[[ Recorded data open ]]
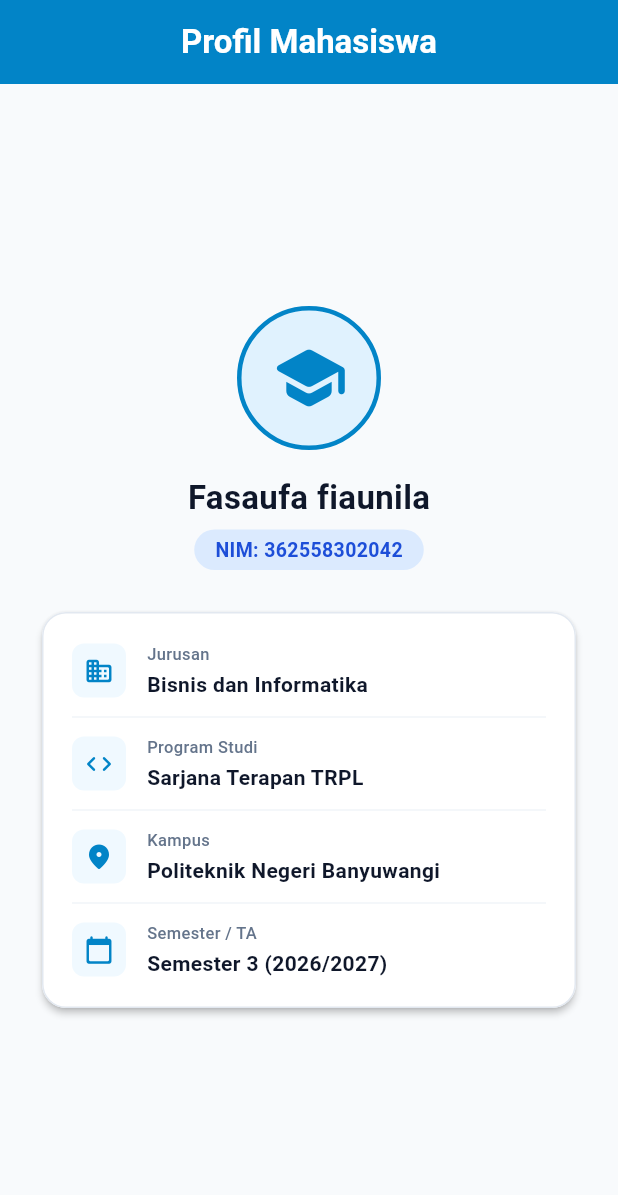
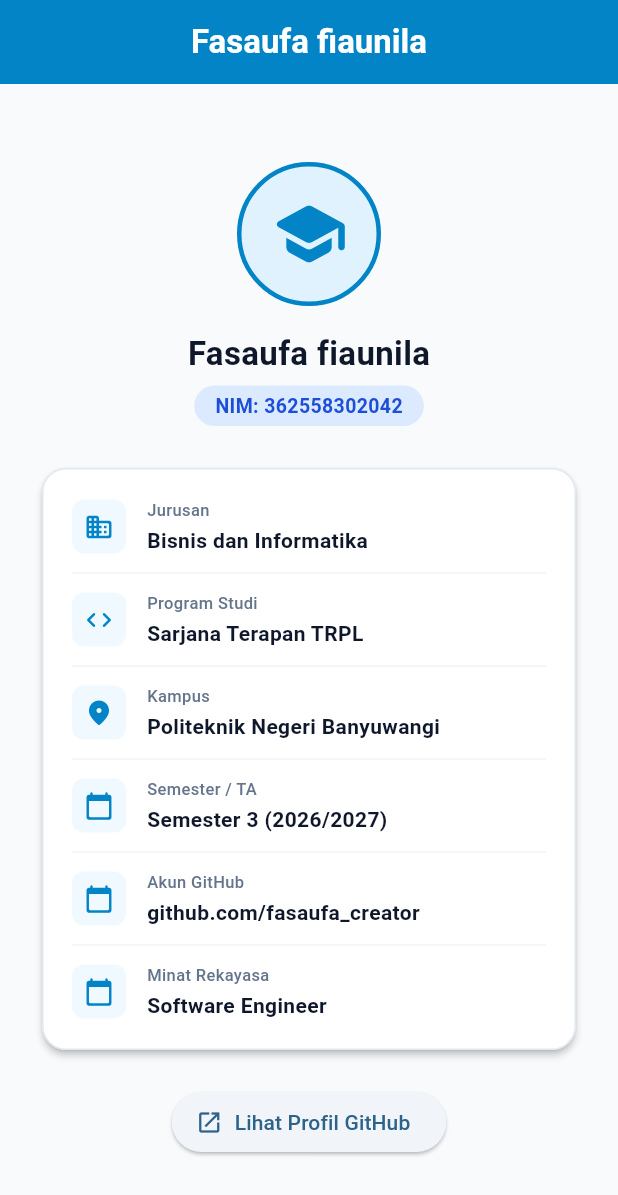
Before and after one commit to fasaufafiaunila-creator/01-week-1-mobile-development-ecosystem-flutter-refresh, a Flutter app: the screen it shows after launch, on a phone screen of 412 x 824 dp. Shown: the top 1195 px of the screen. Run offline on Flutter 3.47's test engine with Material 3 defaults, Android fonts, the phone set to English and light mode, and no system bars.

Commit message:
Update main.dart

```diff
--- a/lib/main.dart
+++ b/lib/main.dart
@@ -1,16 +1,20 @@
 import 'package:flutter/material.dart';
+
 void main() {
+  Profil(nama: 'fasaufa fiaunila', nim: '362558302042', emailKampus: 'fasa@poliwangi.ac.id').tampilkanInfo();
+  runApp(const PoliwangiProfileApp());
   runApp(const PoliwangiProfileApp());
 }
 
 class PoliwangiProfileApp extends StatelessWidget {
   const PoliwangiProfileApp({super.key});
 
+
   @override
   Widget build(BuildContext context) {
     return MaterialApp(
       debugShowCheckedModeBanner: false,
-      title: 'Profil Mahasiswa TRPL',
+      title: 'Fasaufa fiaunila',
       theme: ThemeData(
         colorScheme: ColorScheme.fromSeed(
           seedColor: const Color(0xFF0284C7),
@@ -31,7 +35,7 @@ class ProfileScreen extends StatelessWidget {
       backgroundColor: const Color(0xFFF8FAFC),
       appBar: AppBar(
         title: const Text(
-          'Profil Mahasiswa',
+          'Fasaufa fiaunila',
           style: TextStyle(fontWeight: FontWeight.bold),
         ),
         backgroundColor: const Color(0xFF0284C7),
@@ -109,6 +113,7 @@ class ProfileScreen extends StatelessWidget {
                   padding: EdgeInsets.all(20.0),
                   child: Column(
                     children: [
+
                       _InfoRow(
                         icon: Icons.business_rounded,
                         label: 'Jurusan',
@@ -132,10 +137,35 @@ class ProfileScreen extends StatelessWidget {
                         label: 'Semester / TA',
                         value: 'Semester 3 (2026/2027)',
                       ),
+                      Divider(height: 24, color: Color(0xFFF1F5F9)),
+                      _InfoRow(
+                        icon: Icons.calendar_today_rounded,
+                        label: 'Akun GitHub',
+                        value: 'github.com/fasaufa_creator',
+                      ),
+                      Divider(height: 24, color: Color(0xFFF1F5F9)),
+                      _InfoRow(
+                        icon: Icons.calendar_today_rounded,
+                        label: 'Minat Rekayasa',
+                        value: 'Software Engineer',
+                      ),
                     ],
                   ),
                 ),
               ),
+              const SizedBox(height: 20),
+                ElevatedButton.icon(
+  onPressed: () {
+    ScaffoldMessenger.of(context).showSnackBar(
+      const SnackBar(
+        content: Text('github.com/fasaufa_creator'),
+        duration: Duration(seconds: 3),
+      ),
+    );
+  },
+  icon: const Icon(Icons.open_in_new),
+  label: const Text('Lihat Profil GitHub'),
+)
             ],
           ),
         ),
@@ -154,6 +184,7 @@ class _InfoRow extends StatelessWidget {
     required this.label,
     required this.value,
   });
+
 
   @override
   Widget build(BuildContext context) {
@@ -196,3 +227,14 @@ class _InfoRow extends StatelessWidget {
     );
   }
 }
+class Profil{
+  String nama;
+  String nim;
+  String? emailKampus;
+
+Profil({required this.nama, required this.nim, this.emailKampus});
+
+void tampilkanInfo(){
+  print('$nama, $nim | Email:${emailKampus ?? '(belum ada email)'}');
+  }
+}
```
[[ Recorded data closed ]]
All lines holding the word "value" must be copied from the data.

Solution:
                         value: 'Semester 3 (2026/2027)',
+                        value: 'github.com/fasaufa_creator',
+                        value: 'Software Engineer',
     required this.value,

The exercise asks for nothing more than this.